**DATA TO PROCESS:**
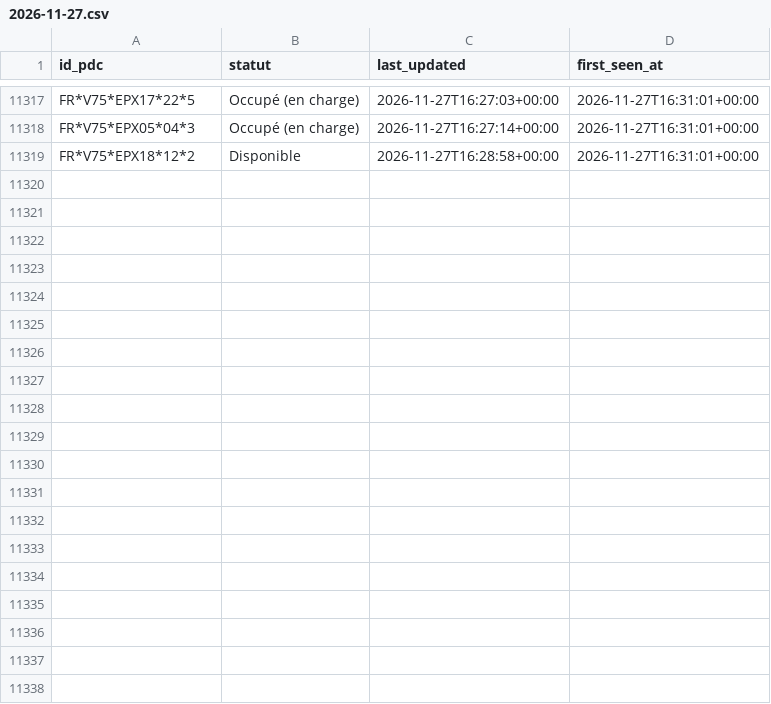
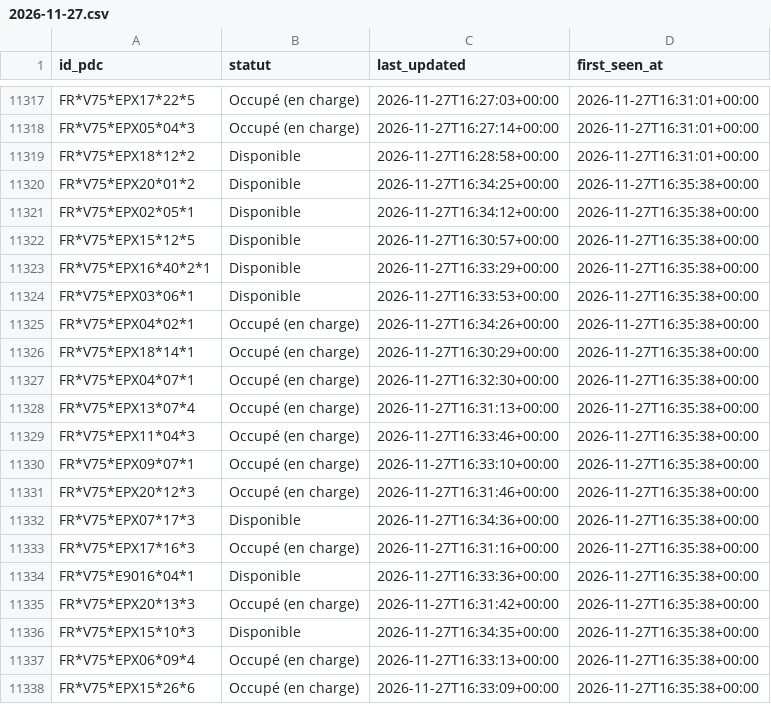
Before and after one commit to RimeAabil/belib-forecast, a CSV file: events/2026-11-27.csv, drawn as a sheet; only a part is shown, gaps mark what is left out; the diff covers the shown part only; the diff names each change by its address in the sheet, - before the commit and + after, or states it on an @@ line.

```diff
--- a/events/2026-11-27.csv
+++ b/events/2026-11-27.csv
+row 11320: FR*V75*EPX20*01*2 | Disponible | 2026-11-27T16:34:25+00:00 | 2026-11-27T16:35:38+00:00
+row 11321: FR*V75*EPX02*05*1 | Disponible | 2026-11-27T16:34:12+00:00 | 2026-11-27T16:35:38+00:00
+row 11322: FR*V75*EPX15*12*5 | Disponible | 2026-11-27T16:30:57+00:00 | 2026-11-27T16:35:38+00:00
+row 11323: FR*V75*EPX16*40*2*1 | Disponible | 2026-11-27T16:33:29+00:00 | 2026-11-27T16:35:38+00:00
+row 11324: FR*V75*EPX03*06*1 | Disponible | 2026-11-27T16:33:53+00:00 | 2026-11-27T16:35:38+00:00
+row 11325: FR*V75*EPX04*02*1 | Occupé (en charge) | 2026-11-27T16:34:26+00:00 | 2026-11-27T16:35:38+00:00
+row 11326: FR*V75*EPX18*14*1 | Occupé (en charge) | 2026-11-27T16:30:29+00:00 | 2026-11-27T16:35:38+00:00
+row 11327: FR*V75*EPX04*07*1 | Occupé (en charge) | 2026-11-27T16:32:30+00:00 | 2026-11-27T16:35:38+00:00
+row 11328: FR*V75*EPX13*07*4 | Occupé (en charge) | 2026-11-27T16:31:13+00:00 | 2026-11-27T16:35:38+00:00
+row 11329: FR*V75*EPX11*04*3 | Occupé (en charge) | 2026-11-27T16:33:46+00:00 | 2026-11-27T16:35:38+00:00
+row 11330: FR*V75*EPX09*07*1 | Occupé (en charge) | 2026-11-27T16:33:10+00:00 | 2026-11-27T16:35:38+00:00
+row 11331: FR*V75*EPX20*12*3 | Occupé (en charge) | 2026-11-27T16:31:46+00:00 | 2026-11-27T16:35:38+00:00
+row 11332: FR*V75*EPX07*17*3 | Disponible | 2026-11-27T16:34:36+00:00 | 2026-11-27T16:35:38+00:00
+row 11333: FR*V75*EPX17*16*3 | Occupé (en charge) | 2026-11-27T16:31:16+00:00 | 2026-11-27T16:35:38+00:00
+row 11334: FR*V75*E9016*04*1 | Disponible | 2026-11-27T16:33:36+00:00 | 2026-11-27T16:35:38+00:00
+row 11335: FR*V75*EPX20*13*3 | Occupé (en charge) | 2026-11-27T16:31:42+00:00 | 2026-11-27T16:35:38+00:00
+row 11336: FR*V75*EPX15*10*3 | Disponible | 2026-11-27T16:34:35+00:00 | 2026-11-27T16:35:38+00:00
+row 11337: FR*V75*EPX06*09*4 | Occupé (en charge) | 2026-11-27T16:33:13+00:00 | 2026-11-27T16:35:38+00:00
+row 11338: FR*V75*EPX15*26*6 | Occupé (en charge) | 2026-11-27T16:33:09+00:00 | 2026-11-27T16:35:38+00:00
```
Also changed, not shown: 27 added rows elsewhere in this file, points.csv, runs.csv, 1 other file.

**YOUR GOAL:**
Write out the data word for word. Any picture is to be skipped.

**ANSWER BOX:**
Before and after one commit to RimeAabil/belib-forecast, a CSV file: events/2026-11-27.csv, drawn as a sheet; only a part is shown, gaps mark what is left out; the diff covers the shown part only; the diff names each change by its address in the sheet, - before the commit and + after, or states it on an @@ line.

```diff
--- a/events/2026-11-27.csv
+++ b/events/2026-11-27.csv
+row 11320: FR*V75*EPX20*01*2 | Disponible | 2026-11-27T16:34:25+00:00 | 2026-11-27T16:35:38+00:00
+row 11321: FR*V75*EPX02*05*1 | Disponible | 2026-11-27T16:34:12+00:00 | 2026-11-27T16:35:38+00:00
+row 11322: FR*V75*EPX15*12*5 | Disponible | 2026-11-27T16:30:57+00:00 | 2026-11-27T16:35:38+00:00
+row 11323: FR*V75*EPX16*40*2*1 | Disponible | 2026-11-27T16:33:29+00:00 | 2026-11-27T16:35:38+00:00
+row 11324: FR*V75*EPX03*06*1 | Disponible | 2026-11-27T16:33:53+00:00 | 2026-11-27T16:35:38+00:00
+row 11325: FR*V75*EPX04*02*1 | Occupé (en charge) | 2026-11-27T16:34:26+00:00 | 2026-11-27T16:35:38+00:00
+row 11326: FR*V75*EPX18*14*1 | Occupé (en charge) | 2026-11-27T16:30:29+00:00 | 2026-11-27T16:35:38+00:00
+row 11327: FR*V75*EPX04*07*1 | Occupé (en charge) | 2026-11-27T16:32:30+00:00 | 2026-11-27T16:35:38+00:00
+row 11328: FR*V75*EPX13*07*4 | Occupé (en charge) | 2026-11-27T16:31:13+00:00 | 2026-11-27T16:35:38+00:00
+row 11329: FR*V75*EPX11*04*3 | Occupé (en charge) | 2026-11-27T16:33:46+00:00 | 2026-11-27T16:35:38+00:00
+row 11330: FR*V75*EPX09*07*1 | Occupé (en charge) | 2026-11-27T16:33:10+00:00 | 2026-11-27T16:35:38+00:00
+row 11331: FR*V75*EPX20*12*3 | Occupé (en charge) | 2026-11-27T16:31:46+00:00 | 2026-11-27T16:35:38+00:00
+row 11332: FR*V75*EPX07*17*3 | Disponible | 2026-11-27T16:34:36+00:00 | 2026-11-27T16:35:38+00:00
+row 11333: FR*V75*EPX17*16*3 | Occupé (en charge) | 2026-11-27T16:31:16+00:00 | 2026-11-27T16:35:38+00:00
+row 11334: FR*V75*E9016*04*1 | Disponible | 2026-11-27T16:33:36+00:00 | 2026-11-27T16:35:38+00:00
+row 11335: FR*V75*EPX20*13*3 | Occupé (en charge) | 2026-11-27T16:31:42+00:00 | 2026-11-27T16:35:38+00:00
+row 11336: FR*V75*EPX15*10*3 | Disponible | 2026-11-27T16:34:35+00:00 | 2026-11-27T16:35:38+00:00
+row 11337: FR*V75*EPX06*09*4 | Occupé (en charge) | 2026-11-27T16:33:13+00:00 | 2026-11-27T16:35:38+00:00
+row 11338: FR*V75*EPX15*26*6 | Occupé (en charge) | 2026-11-27T16:33:09+00:00 | 2026-11-27T16:35:38+00:00
```
Also changed, not shown: 27 added rows elsewhere in this file, points.csv, runs.csv, 1 other file.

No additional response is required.